Edible Engineering

Genetically modified foods have emerged as one of the most controversial developments in science. Proponents argue that GM food could be the key to fighting global poverty and hunger. Those against GM food consider the accompanying environmental risks too high.

Food From Nowhere: Producers Reject Calls For Stricter Labels

Food From Nowhere: Producers Reject Calls For Stricter Labels

SPIEGEL ONLINE - October 17, 2012

Shoppers in the EU have a hard time determining exactly where processed food products come from. The industry is just fine with that, since such information might sometimes hurt sales. But attempts by consumer watchdogs to tighten labeling requirements have met with little success. By Charlotte Haunhorst more... Comment ]

'Consumers Aren't Ready for GM Crops': Food Companies Say No to Genetically Modified Potatoes

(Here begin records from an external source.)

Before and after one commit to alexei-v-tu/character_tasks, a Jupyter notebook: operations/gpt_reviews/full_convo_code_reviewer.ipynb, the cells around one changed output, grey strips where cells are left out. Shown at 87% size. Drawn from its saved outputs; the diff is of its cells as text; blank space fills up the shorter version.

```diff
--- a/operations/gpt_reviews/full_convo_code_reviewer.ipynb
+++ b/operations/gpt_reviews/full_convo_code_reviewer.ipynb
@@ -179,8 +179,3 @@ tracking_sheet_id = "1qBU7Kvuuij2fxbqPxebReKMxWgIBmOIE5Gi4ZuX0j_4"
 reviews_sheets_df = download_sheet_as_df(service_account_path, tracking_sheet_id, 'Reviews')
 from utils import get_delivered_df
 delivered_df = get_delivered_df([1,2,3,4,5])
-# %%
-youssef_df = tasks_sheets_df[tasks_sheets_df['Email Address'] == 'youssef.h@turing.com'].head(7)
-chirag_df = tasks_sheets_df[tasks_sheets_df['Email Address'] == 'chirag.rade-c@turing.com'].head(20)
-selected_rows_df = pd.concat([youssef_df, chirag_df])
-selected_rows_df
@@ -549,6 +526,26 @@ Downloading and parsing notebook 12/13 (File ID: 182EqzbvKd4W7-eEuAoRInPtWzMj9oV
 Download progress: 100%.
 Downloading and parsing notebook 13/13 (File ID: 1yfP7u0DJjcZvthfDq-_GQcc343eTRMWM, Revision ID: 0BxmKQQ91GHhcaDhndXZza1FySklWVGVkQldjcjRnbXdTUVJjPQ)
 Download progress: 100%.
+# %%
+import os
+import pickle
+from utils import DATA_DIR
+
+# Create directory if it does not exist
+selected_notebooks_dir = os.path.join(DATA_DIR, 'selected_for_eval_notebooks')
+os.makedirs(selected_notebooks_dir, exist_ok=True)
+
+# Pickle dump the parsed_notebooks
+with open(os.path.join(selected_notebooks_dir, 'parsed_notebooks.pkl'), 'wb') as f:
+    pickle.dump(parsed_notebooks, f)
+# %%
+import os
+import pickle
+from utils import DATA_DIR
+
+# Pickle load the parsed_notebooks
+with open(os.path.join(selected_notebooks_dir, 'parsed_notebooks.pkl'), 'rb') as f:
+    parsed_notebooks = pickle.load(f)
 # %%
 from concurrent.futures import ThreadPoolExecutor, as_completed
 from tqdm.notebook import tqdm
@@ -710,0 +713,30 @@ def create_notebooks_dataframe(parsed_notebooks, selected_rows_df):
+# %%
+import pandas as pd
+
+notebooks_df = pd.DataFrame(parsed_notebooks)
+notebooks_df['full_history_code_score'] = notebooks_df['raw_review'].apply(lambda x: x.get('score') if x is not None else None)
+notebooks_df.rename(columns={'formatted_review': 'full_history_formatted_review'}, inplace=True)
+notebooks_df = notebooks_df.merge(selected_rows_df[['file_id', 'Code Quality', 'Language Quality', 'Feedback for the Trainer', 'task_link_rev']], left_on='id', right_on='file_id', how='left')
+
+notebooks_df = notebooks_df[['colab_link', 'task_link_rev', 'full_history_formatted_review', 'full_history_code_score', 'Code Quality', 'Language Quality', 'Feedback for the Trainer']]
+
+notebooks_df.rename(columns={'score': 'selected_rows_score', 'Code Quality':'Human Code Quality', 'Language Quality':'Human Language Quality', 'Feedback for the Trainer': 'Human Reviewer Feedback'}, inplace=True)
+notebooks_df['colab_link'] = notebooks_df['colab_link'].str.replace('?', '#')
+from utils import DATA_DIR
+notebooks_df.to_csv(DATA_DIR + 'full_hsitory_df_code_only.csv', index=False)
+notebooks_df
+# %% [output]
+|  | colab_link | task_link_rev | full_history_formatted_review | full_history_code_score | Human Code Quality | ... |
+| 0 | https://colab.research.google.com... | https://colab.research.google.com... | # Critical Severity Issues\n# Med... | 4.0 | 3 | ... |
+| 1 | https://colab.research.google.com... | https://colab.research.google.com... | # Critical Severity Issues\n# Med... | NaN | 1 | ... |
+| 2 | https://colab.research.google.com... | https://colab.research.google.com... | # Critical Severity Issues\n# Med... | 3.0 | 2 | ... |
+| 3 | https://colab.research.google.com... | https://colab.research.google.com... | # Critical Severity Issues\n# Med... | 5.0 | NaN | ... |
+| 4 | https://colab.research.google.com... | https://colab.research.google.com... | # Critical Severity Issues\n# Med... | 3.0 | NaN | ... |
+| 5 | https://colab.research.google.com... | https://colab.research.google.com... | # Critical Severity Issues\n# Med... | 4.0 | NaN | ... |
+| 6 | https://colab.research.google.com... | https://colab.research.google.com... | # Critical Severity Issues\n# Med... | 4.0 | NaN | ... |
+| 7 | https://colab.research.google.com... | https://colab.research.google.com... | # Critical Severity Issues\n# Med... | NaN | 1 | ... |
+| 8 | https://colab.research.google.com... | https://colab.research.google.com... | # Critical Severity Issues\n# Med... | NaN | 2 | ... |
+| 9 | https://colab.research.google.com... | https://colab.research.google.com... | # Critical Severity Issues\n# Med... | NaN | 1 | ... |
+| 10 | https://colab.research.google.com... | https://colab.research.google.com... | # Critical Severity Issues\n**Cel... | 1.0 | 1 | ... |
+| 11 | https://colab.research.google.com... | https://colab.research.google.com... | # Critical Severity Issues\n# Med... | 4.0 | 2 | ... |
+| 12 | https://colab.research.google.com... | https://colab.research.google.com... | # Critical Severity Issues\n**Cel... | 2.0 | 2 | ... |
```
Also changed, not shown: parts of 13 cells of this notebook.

'Consumers Aren't Ready for GM Crops': Food Companies Say No to Genetically Modified Potatoes

SPIEGEL ONLINE - April 27, 2010

Some of Germany's leading food companies have indicated that they won't be using genetically modified potatoes any time soon, according to a recent survey. Several fear use of the GM crops in their products could damage their public images. more...

The World from Berlin: GM Potato Approval 'A Big Step for Germany'

The World from Berlin: GM Potato Approval 'A Big Step for Germany'

SPIEGEL ONLINE - March 03, 2010

The European Union has approved its first genetically modified plant since 1998. Though it claims its green light for BASF's Amflora potato breed is based on "sound science," that will do little to satisfy opponents. German editorialists differ in their stances on the debate over what critics call "Frankenstein foods." more...

Genetic Modification: Is Demonizing Monsanto Blocking Real Progress?

SPIEGEL ONLINE - April 22, 2009

Germans are celebrating the fact that the government has banned genetically modified corn. But the country's almost blanket opposition to genetic modification ignores the fact that it might just help scientists find a solution for feeding a swelling global population. By Christian Schwägerl more...

The World from Berlin: Frankenfood Ban Is 'Neither Populism nor Panic-Mongering'

SPIEGEL ONLINE - April 16, 2009

A German ban on genetically modified corn has found broad support in the German public, and protests against a patent on a strain of pig made headlines on Wednesday. German commentators wonder if this is just European technophobia or whether genes are a natural resource which no patent should restrain. more...

The World From Berlin: 'There Was No Reason to Accept The Risks of GM Corn'

SPIEGEL ONLINE - April 15, 2009

The German government's decision to ban the cultivation of genetically modified corn has been welcomed by most media commentators in Germany as an overdue step in response to fears that it poses unforeseeable risks. One paper, however, scoffs that "progress has become a dirty word" in Germany. more...

Monsanto Uprooted: Germany Bans Cultivation of GM Corn

SPIEGEL ONLINE - April 14, 2009

Germany has banned the cultivation of GM corn, claiming that MON 810 is dangerous for the environment. But that argument might not stand up in court and Berlin could face fines totalling millions of euros if American multinational Monsanto decides to challenge the prohibition on its seed. more...

Genetically Modified Corn: German Lawmakers Mull a Frankenfood Ban

SPIEGEL ONLINE - April 10, 2009

Does Germany's agriculture minister want to ban genetically modified corn in Germany because it may be risky, or is the idea meant to give her party a quick boost in the polls? The controversy exposes a rift in Germany's conservatives. more...

Legislative Maze: EU Commission Fails in Push for Genetically Modified Corn

SPIEGEL ONLINE - March 02, 2009

On Monday, EU environment ministers successfully blocked a move by the European Commission to force Austria and Hungary to lift bans on genetically modified corn. A German decision on the Monsanto product is expected soon, as well. more...

Super Sorghum for the Poor: Can Genetic Crops Stop the Food Crisis?

SPIEGEL ONLINE - April 23, 2008

It will take some time before genetically modified crops can help the world's starving people. One reason is that agricultural corporations are developing the wrong types of plants. In emerging economies like Argentina and India, most GM crops are cultivated for use in export products. By Philip Bethge more...